February 9, 2014
There are many, many rules for photography. There are many people who shoot non standard ways and have non standard thinking. The people who are successful in shooting non standard, are those who know and understand the standard thinking.
Now that I’ve filled the “non standard” quota, lets move on…
This weekend past, I was at a Daddy & Daughter dance with my 7 y.o. Princess. We were having a grand ole time and she demanded we get a photo taken. The line was SUPER long and thus the wait began. Three minutes into it, my Princess said she was bored and wanted to go dance. I insisted we wait since we were already in the line. She toughed it out and we waited. As we approached the venue I noticed that the strobes were putting out a TON of light.

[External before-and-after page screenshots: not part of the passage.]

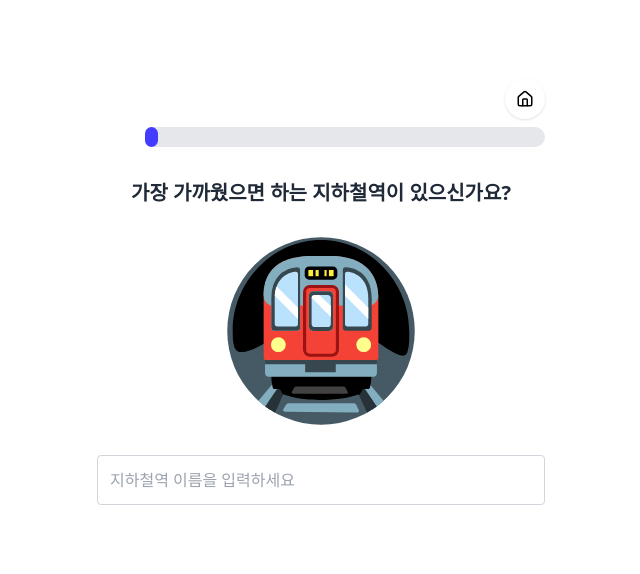
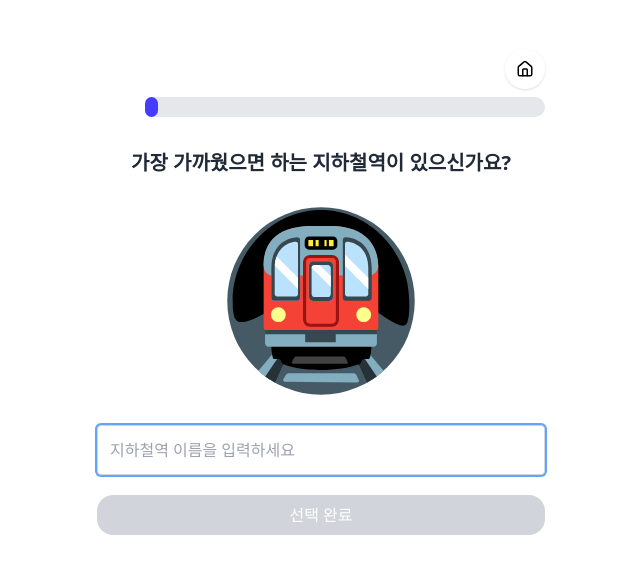
Before and after one commit to yehjinjang/Livinterview, a React (Vite) app in the folder frontend/: page /survey in a window 1280 px wide. Shown: the part 108-682 px from the top of the page, without its empty margins (319-959 px from the left). Built offline with nearby package versions, Linux system fonts and the light colour scheme.

Commit message:
feat: autocomplete selectedOption수정

```diff
--- a/frontend/src/components/SurveyRenderer.tsx
+++ b/frontend/src/components/SurveyRenderer.tsx
@@ -75,7 +75,7 @@ export default function SurveyRenderer({
 
         return (
           <div className="flex flex-col gap-3">
-            <div className="flex pl-2 items-center gap-2 ml-3">
+            <div className="flex pl-2 items-center gap-3 ml-3">
               <input
                 type="text"
                 placeholder="예: 6 (숫자만 입력 가능해요)"
@@ -141,30 +141,27 @@ export default function SurveyRenderer({
           )
 
           return (
-            <div className="flex flex-col gap-2 text-left">
+            <div className="flex flex-col gap-3 text-left">
               <input
                 type="text"
                 value={inputValue}
                 onChange={(e) => {
                   setInputValue(e.target.value)
-                  setSelectedOption(null) // 입력이 바뀌면 선택 초기화
+                  setSelectedOption(null)
                 }}
                 placeholder="지하철역 이름을 입력하세요"
                 className="w-full border border-gray-300 rounded p-3 text-gray-800 focus:outline-none focus:ring-2 focus:ring-blue-400"
+                autoFocus
               />
 
-              {inputValue.length > 0 && (
+              {!selectedOption && inputValue.length > 0 && (
                 <ul className="border rounded shadow bg-white max-h-48 overflow-y-auto">
                   {filteredOptions?.map((opt) => (
                     <li
                       key={opt}
                       onClick={() => {
-                        if (selectedOption === opt) {
-                          onAnswer(opt) // 두 번 클릭 시 확정
-                        } else {
-                          setSelectedOption(opt)
-                          setInputValue(opt) // 선택된 항목 input에 채우기
-                        }
+                        setSelectedOption(opt)
+                        setInputValue(opt) // input에 선택된 값 표시
                       }}
                       className={`px-4 py-2 cursor-pointer ${
                         selectedOption === opt ? "bg-blue-100" : "hover:bg-gray-100"
@@ -178,6 +175,22 @@ export default function SurveyRenderer({
                   )}
                 </ul>
               )}
+
+              <button
+                onClick={() => {
+                  if (selectedOption) {
+                    onAnswer(selectedOption)
+                  }
+                }}
+                disabled={!selectedOption}
+                className={`mt-2 px-4 py-2 rounded-2xl text-white transition ${
+                  selectedOption
+                    ? "bg-zipup-600 hover:bg-blue-700"
+                    : "bg-gray-300 cursor-not-allowed"
+                }`}
+              >
+                선택 완료
+              </button>
             </div>
           )
 
```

Now, I had no clue if this was because I would have chosen different modifiers (She had umbrellas)? But either way, people were squiting and asking for a few moments break in-between. As I approached, I saw:
Now after seeing this, I couldn’t help but think someone was playing games with me? Yes, for a quick moment in time, I thought this was TOTALLY all about me. Then I realized this was no joke, this was real, people. I couldn’t believe this was how this photographer was shooting! I got up to her and my Princess and I got our photo taken. The photographer was nice enough. She was professional enough and fun to be around. The experience was good and my Princess enjoyed it. Afterwards, my daughter complained of seeing spots and I spent a bit more time watching.
If you’ve not noticed, the umbrella’s are pointed AWAY from the strobe! The umbrella wasn’t offering any sort of diffusion, she was bare-bulb’ing the heads. In case you couldn’t see well on the photos, here’s a video:
Now this isn’t an attack on the photographer, it’s got me wondering: Of all the photographers that may have applied for the job, why they chose this one? Price? Word of mouth? Reputation? Accessibility? These are all the things I was thinking about as I was watching her move. It was clear to me, she wasn’t what most standard people would call a “pro”, as she had a wireless transmitter on her camera body and the hot shoe flash popped up firing as well. I posted the photos on my facebook page and got some colorful commentary from some of my photographer friends. One friend said he liked what she was doing and encouraged her to do it. Said he likes the non standard way of shooting. If you know me, you’ll know that I ALWAYS say “Break the rules! Only by knowing the rules can you know which ones to break” and she didn’t know that. The rule here was simple; save your clients eyeballs!
If this photographer happens on my blog, what I have to say to her is simple:
Kudos to you for getting the job, working it and making sure your clients had a great time! Make sure that if you accept the job, you take the time to make sure your equipment is setup correctly and that you’re diffusing your light.
Everyone loved the images on the back of her camera and at the end of the day, that’s all that matters.